About this exercise -
Each entry below must be repeated exactly, with pictures left out.

Working data START

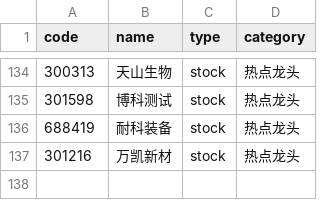
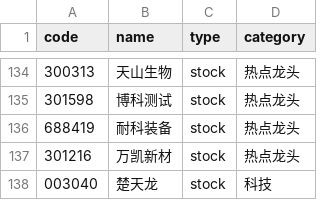
Before and after one commit to YuxuanWuCN/stock-dashboard, a CSV file: watchlist.csv, drawn as a sheet; only a part is shown, gaps mark what is left out; the diff names each change by its address in the sheet, - before the commit and + after, or states it on an @@ line.

Commit message:
fix(stock): fix 楚天龙 (003040) encoding and generate complete analysis/ranking records

```diff
--- a/watchlist.csv
+++ b/watchlist.csv
+row 138: 003040 | 楚天龙 | stock | 科技
```
Also changed, not shown: 4 other files.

Working data END

Solution to this problem -
Before and after one commit to YuxuanWuCN/stock-dashboard, a CSV file: watchlist.csv, drawn as a sheet; only a part is shown, gaps mark what is left out; the diff names each change by its address in the sheet, - before the commit and + after, or states it on an @@ line.

Commit message:
fix(stock): fix 楚天龙 (003040) encoding and generate complete analysis/ranking records

```diff
--- a/watchlist.csv
+++ b/watchlist.csv
+row 138: 003040 | 楚天龙 | stock | 科技
```
Also changed, not shown: 4 other files.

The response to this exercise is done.